In fact, according to the , Sanders is still registered as an independent, despite now running as a Democrat.
When Hillary Clinton lost the nomination to Barack Obama in 2008, she fell behind the winning candidate.
That’s exactly what you’d expect from a life-long Democrat, a woman who would rather see any Democrat in the White House over a Republican.
Like it or not, Hillary Clinton is hurtling towards the Democratic nomination.
Clinton needs 2,383 delegates in order to secure the nomination and at the time of writing, she has 1,930.
With that in mind, it’s difficult to see how she won’t cross the line very soon.
With the inevitable soon to be confirmed, Hillary Clinton needs to begin focussing her time and money on the Republicans if she wants to continue her success into the general election and keep the Democrats in the White House.
You’d imagine that the picture is pretty clear cut for Bernie Sanders — if he can’t win the nomination himself, he’d support whoever the Democratic nominee is, as surely he’d rather see a Democrat in the White House over a Republican any day?
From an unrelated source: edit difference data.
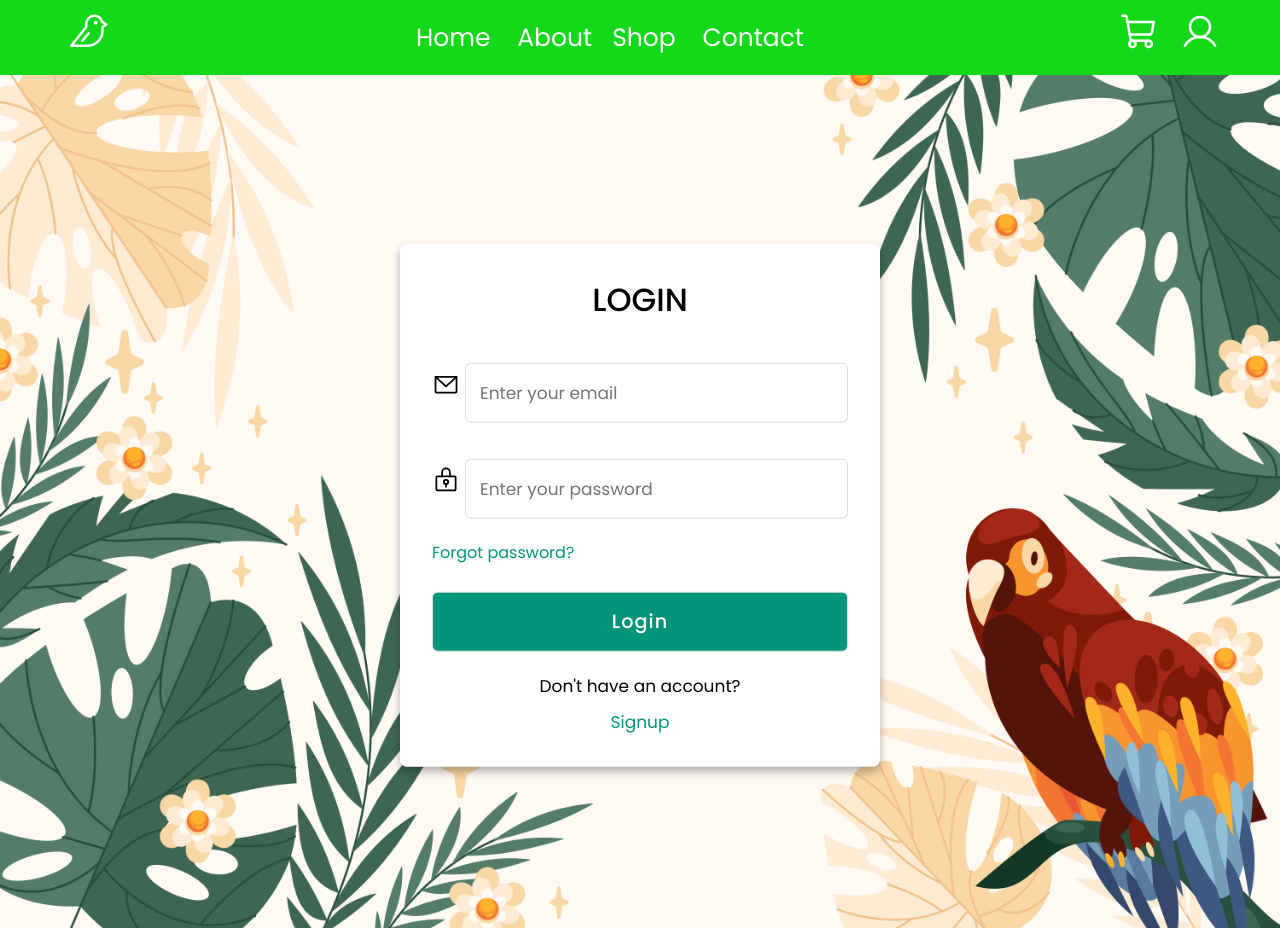
Repository: Vuhainam64/SWP391
Page: /register (app in React/swp391-app/)
The author's editor kept a copy of each file at every save. The page is drawn from the files as they stood at one save, then again after the next save.
The browser window is 1280 px wide. The pictures show the whole page.
The project was rebuilt for these pictures with package versions that can differ from the ones it lists, and the page was loaded fresh each time. Also part of the build but not shown: React/swp391-app/src/pages/home/home.jsx, React/swp391-app/src/pages/about/about.jsx, React/swp391-app/src/pages/shop/product.jsx, React/swp391-app/src/pages/shop/shop.css, React/swp391-app/src/pages/shop/shop.jsx, React/swp391-app/src/pages/contact/contact.jsx, React/swp391-app/src/pages/cart/cart-item.jsx, React/swp391-app/src/pages/cart/cart.css and 1 more.

Above is the page before, as saved 2023-05-30 14:58:11.

After the next save:
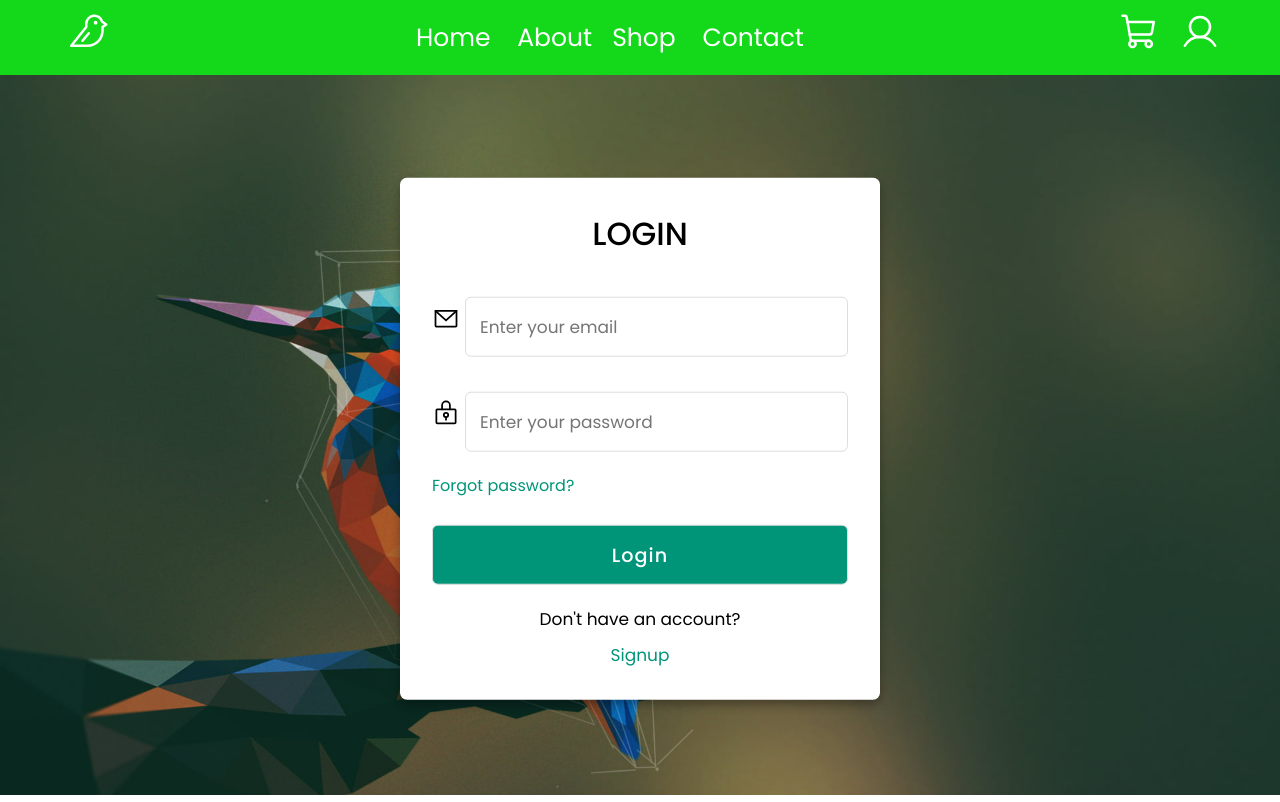
Saved 24 s later.
--- a/React/swp391-app/src/pages/register/register.jsx
+++ b/React/swp391-app/src/pages/register/register.jsx
@@ -1,12 +1,12 @@
 import React from "react";
 import { EnvelopeSimple,LockKey } from "phosphor-react";
 import "./register.css";
-import loginback from "../../assets/products/7200317.jpg";
+import loginback from "../../assets/products/bird.jpg";
 
 export const Register = () => {
   return (
     <div className="images">
-    <img src={loginback} />
+    <img src={loginback} alt=""/>
     <div className="container">
     <input type="checkbox" id="check"></input>
     <div className="login form">

After the save that followed:
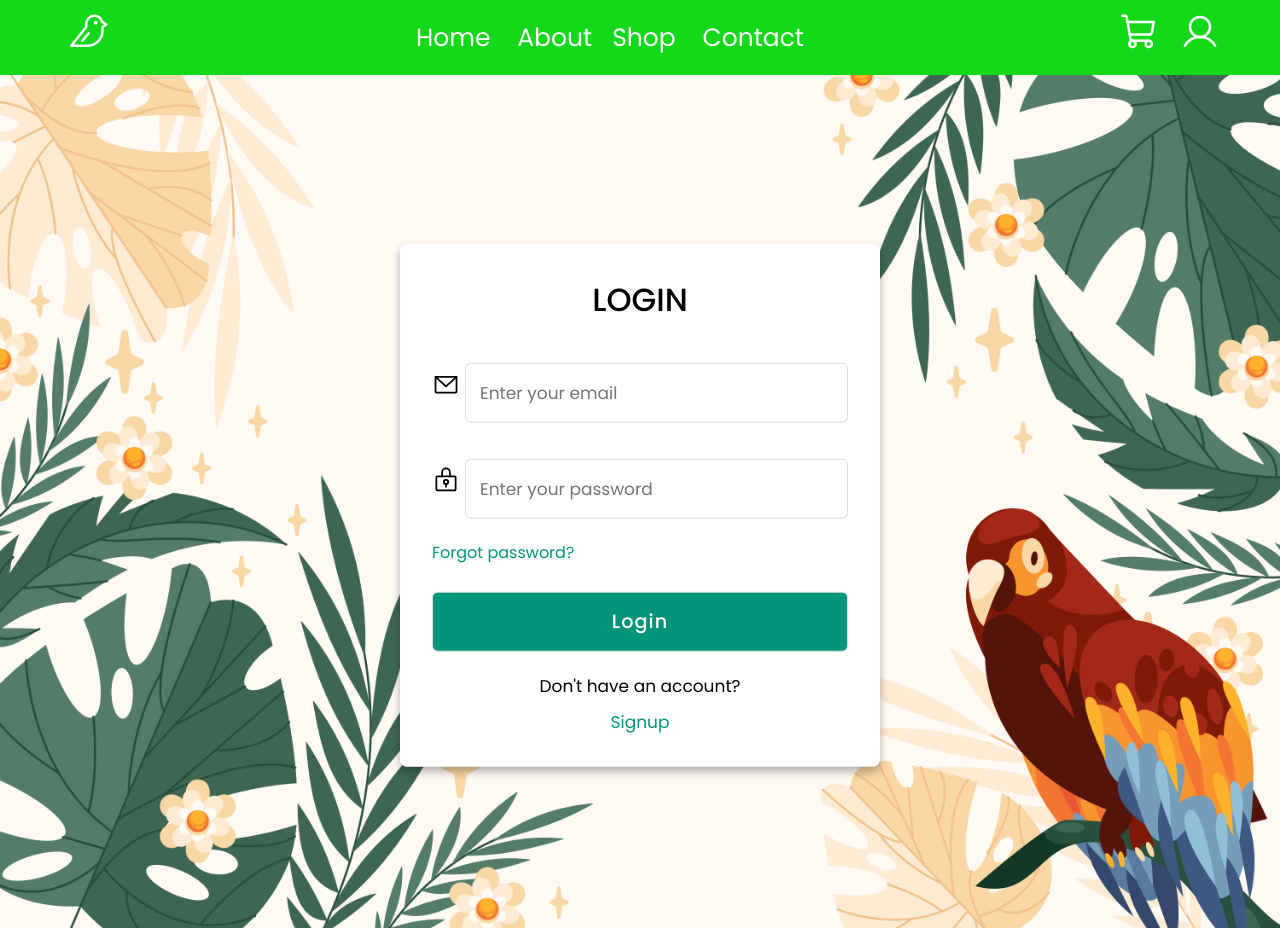
Saved 18 s later.
--- a/React/swp391-app/src/pages/register/register.jsx
+++ b/React/swp391-app/src/pages/register/register.jsx
@@ -1,7 +1,7 @@
 import React from "react";
 import { EnvelopeSimple,LockKey } from "phosphor-react";
 import "./register.css";
-import loginback from "../../assets/products/bird.jpg";
+import loginback from "../../assets/products/7200317.jpg";
 
 export const Register = () => {
   return (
A key problem comes in the fact that Bernie Sanders isn’t a Democrat in the same respect that Clinton is. Sanders has seen a successful career as an independent Senator, only joining the Democratic party in a bid to secure their nomination in the presidential race.
As reported by , Bernie Sanders’ political position was best summed up by Senator Barbara Boxer, who said, “Bernie is a Democrat some days.